“Sometimes the direct action was quite imaginative – for instance, in Ipswich ten little girls were placed on a flat-bed open carriage and processed around the town. Nine were dressed in the national costume of countries that had already given women the vote, but poor little ‘Britannia’ had a label around her neck saying; “No Vote for Britannia Yet”.”
Footsteps is being performed on Saturday September 29 and again on October 4-5. All performances are at 11.30am & 2pm. There’s no need to book, just turn up wearing outdoor clothing.
A Sort of Revolution, also written by Martha Loader, is designed to be a complementary piece to Footsteps, taking a more up-to-date look at the world of female empowerment. Karen describes it as a clever, witty and very thoughtful two-hander that focuses on a contemporary couple navigating their way around what it means to be a feminist.
This play and other events will form Women’s Voices Women’s Votes - 100 Years On Festival to be held at University of Suffolk on October 6 from 10am to 4pm. There will be talks exploring gender equality, empowerment workshops, more drama, singing, crafts, poetry and even an opera.
Karen Goddard says: “We hope it will be both fun and entertaining but also a fitting and poignant tribute to the women who worked so hard to win the vote”.

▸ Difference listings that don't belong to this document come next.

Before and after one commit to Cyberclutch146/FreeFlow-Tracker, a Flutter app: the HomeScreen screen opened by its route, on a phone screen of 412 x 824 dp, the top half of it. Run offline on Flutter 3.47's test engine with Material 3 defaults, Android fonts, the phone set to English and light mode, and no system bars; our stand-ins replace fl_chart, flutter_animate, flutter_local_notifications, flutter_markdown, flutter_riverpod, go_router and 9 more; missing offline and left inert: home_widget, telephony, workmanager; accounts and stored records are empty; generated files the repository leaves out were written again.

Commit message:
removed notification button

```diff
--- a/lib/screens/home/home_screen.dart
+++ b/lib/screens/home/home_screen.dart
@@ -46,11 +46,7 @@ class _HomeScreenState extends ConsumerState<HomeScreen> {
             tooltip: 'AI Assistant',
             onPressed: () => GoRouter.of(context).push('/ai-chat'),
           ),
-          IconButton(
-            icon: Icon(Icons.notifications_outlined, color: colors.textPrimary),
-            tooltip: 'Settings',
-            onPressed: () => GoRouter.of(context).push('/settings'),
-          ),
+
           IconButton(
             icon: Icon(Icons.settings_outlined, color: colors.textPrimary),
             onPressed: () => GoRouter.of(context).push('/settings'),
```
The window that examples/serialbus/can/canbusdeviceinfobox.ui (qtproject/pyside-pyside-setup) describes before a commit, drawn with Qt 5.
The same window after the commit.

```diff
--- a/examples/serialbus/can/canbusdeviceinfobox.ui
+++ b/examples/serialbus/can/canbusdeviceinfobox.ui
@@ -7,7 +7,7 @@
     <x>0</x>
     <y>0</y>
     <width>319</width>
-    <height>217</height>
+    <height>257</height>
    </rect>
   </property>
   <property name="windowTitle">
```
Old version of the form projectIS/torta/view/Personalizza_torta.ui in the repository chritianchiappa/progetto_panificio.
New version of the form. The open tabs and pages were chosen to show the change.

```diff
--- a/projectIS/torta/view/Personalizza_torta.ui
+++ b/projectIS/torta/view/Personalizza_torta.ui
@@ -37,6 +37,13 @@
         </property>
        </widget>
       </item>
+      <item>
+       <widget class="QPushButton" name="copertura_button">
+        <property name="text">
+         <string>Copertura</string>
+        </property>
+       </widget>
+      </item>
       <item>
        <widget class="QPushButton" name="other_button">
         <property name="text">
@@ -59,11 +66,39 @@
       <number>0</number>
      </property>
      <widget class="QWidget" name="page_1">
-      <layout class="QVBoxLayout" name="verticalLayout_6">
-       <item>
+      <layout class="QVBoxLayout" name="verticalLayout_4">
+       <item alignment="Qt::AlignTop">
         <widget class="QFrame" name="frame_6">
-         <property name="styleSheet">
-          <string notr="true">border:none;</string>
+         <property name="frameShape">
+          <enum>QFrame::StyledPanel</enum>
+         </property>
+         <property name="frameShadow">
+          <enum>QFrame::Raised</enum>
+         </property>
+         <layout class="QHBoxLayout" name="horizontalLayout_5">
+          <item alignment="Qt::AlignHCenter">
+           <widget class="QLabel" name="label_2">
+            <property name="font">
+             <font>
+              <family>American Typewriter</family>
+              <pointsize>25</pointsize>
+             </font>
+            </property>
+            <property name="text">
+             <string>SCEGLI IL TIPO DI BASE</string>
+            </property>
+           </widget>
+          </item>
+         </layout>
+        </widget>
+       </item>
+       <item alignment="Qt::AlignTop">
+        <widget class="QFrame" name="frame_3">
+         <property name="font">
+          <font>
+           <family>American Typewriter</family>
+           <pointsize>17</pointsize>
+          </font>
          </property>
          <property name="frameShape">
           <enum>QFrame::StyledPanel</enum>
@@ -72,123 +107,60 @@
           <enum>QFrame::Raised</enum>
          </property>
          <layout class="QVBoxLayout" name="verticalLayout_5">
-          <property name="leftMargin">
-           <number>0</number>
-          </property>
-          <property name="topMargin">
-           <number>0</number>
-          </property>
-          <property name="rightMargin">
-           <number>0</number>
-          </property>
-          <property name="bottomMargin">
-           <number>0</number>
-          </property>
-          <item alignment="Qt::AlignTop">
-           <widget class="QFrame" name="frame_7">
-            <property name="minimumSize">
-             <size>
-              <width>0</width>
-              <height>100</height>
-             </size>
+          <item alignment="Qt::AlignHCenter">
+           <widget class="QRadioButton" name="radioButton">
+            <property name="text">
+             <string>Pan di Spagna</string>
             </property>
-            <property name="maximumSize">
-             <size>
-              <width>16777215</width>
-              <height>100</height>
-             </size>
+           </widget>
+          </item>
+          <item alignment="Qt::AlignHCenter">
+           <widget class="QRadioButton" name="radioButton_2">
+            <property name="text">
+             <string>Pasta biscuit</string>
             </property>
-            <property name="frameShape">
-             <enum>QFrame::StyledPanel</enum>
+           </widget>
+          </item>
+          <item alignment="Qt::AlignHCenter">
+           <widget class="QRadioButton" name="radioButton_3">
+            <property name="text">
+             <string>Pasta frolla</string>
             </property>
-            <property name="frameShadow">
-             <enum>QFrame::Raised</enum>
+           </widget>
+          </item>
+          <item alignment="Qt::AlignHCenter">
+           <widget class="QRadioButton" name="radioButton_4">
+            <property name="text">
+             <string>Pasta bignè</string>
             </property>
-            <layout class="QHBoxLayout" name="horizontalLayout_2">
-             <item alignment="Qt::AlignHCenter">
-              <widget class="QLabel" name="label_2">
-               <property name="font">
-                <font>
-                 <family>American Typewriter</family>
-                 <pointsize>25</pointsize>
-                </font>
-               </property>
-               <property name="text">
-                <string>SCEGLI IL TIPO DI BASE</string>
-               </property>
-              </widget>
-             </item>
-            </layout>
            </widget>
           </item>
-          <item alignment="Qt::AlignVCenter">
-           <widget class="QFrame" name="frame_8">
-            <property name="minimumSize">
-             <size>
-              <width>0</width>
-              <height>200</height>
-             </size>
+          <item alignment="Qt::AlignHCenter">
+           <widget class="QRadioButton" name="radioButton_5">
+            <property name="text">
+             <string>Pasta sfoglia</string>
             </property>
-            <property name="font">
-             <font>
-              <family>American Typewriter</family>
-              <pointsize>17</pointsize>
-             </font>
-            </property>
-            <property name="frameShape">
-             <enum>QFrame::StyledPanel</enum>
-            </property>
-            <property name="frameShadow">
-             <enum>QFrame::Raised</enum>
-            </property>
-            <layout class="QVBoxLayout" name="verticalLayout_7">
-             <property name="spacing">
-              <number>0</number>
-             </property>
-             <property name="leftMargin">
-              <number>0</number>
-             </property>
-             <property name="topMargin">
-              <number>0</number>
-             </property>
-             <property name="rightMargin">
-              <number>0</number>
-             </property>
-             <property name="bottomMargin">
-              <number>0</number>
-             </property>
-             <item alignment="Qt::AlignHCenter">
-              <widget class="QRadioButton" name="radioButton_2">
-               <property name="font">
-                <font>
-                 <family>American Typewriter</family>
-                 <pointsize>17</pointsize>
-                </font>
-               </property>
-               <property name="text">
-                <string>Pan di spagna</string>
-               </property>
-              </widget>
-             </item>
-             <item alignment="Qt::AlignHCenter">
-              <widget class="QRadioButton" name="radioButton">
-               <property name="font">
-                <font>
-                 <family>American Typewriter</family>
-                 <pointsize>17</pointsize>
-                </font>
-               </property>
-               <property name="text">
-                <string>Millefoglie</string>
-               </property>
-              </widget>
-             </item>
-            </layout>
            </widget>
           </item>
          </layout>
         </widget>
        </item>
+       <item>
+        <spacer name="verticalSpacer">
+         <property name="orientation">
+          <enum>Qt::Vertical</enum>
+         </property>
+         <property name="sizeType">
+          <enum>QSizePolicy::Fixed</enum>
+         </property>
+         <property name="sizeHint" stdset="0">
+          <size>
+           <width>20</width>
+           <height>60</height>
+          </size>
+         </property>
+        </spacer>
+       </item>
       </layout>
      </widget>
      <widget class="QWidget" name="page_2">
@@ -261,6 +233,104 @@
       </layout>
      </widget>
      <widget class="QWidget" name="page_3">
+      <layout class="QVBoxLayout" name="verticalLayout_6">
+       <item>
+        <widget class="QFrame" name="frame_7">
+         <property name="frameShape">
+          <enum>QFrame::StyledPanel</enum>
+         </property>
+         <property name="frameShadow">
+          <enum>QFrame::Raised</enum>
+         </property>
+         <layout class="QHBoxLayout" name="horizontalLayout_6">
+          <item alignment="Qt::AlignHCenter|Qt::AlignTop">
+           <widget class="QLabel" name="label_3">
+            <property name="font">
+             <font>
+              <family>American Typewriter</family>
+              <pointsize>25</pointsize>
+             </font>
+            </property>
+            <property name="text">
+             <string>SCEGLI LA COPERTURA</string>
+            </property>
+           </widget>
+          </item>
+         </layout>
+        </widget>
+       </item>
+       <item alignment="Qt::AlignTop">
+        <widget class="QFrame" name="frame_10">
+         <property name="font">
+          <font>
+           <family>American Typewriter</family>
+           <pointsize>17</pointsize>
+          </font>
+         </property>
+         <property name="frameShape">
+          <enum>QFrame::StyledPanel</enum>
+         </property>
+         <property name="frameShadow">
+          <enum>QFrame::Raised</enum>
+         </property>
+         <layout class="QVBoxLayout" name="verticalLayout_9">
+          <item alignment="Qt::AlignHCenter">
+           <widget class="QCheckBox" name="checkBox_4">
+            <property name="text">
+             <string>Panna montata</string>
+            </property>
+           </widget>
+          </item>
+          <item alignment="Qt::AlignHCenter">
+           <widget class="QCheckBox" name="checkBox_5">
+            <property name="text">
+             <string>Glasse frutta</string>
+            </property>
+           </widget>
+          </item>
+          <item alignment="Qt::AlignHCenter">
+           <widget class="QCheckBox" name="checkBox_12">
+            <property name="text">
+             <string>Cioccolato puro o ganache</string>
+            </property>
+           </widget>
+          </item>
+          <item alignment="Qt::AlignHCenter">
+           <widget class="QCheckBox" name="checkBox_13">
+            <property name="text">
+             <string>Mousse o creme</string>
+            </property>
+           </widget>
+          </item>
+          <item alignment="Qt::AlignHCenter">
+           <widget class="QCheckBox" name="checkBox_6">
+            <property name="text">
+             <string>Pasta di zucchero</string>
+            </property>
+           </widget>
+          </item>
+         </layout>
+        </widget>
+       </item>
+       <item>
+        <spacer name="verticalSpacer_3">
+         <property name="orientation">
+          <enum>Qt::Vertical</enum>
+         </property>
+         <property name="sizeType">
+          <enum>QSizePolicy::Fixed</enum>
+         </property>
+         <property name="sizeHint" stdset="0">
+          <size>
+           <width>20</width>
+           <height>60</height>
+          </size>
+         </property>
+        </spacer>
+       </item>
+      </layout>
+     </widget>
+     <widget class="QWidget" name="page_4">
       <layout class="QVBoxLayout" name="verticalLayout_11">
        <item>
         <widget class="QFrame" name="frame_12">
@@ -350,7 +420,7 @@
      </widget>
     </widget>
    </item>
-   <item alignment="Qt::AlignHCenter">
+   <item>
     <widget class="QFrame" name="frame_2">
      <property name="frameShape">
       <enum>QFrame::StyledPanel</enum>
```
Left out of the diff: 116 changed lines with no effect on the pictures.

The festival is supported by the National Lottery and Ipswich Borough Council.